## To do
Filter out every line below that lacks "after", and copy the rest.
#####
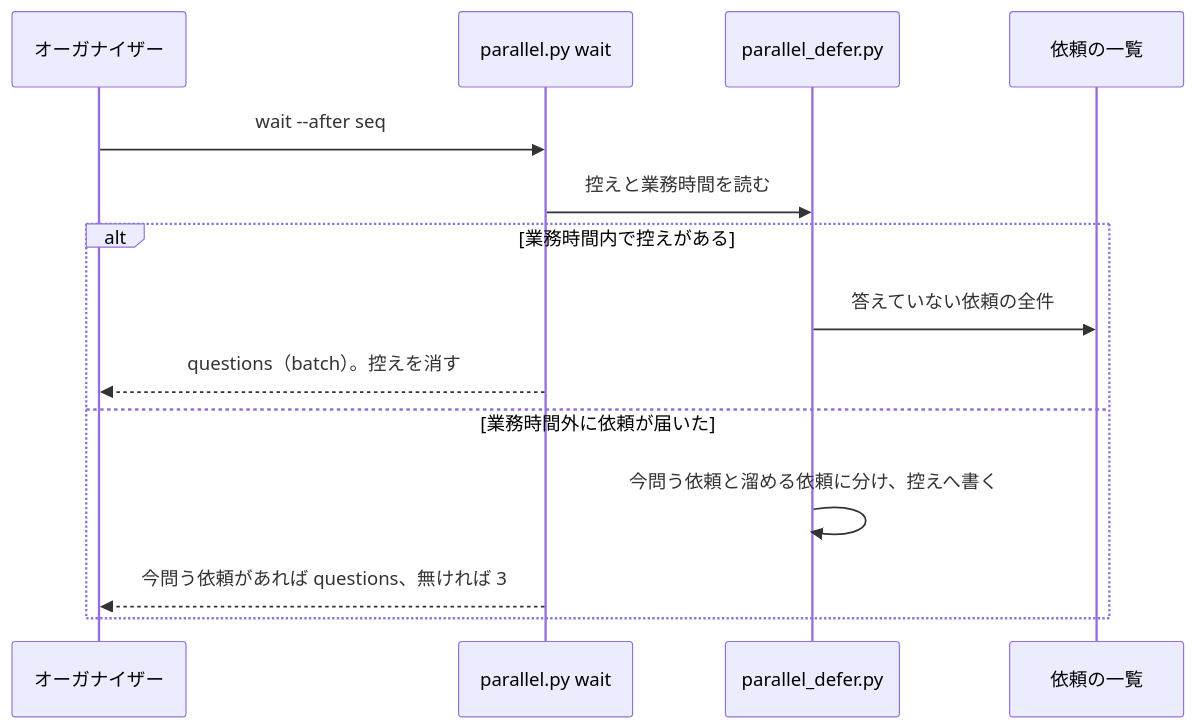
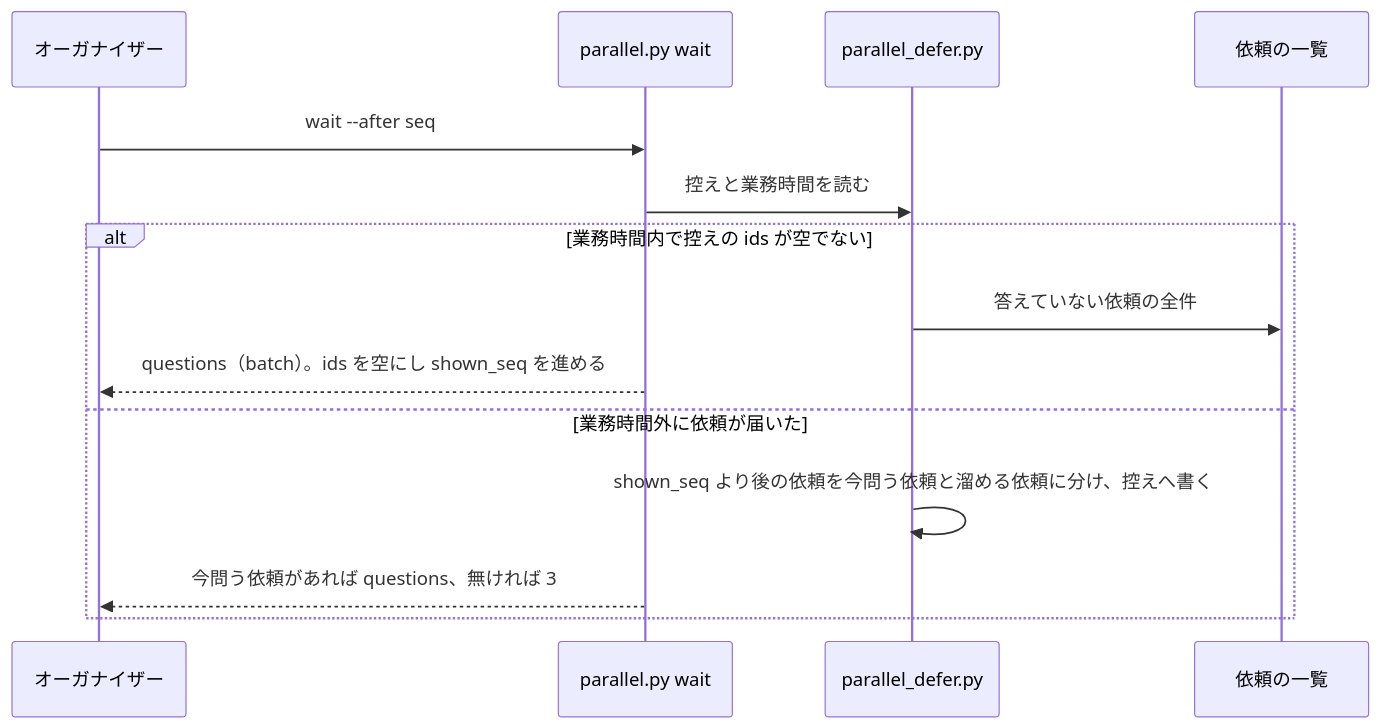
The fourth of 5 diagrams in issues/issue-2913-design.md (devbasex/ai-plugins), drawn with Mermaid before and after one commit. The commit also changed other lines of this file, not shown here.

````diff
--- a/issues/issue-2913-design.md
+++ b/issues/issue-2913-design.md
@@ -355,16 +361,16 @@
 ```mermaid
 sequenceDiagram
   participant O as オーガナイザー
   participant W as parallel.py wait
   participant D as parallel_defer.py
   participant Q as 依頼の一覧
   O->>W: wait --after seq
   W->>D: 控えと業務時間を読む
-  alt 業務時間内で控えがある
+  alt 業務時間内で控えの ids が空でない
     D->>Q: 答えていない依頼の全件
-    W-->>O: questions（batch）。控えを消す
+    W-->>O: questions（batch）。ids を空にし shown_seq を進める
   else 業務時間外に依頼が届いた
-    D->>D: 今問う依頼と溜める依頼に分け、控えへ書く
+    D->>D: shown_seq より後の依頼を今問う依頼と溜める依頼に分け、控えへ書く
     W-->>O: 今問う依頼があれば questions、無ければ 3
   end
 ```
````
#####
## Task output
The fourth of 5 diagrams in issues/issue-2913-design.md (devbasex/ai-plugins), drawn with Mermaid before and after one commit. The commit also changed other lines of this file, not shown here.
   O->>W: wait --after seq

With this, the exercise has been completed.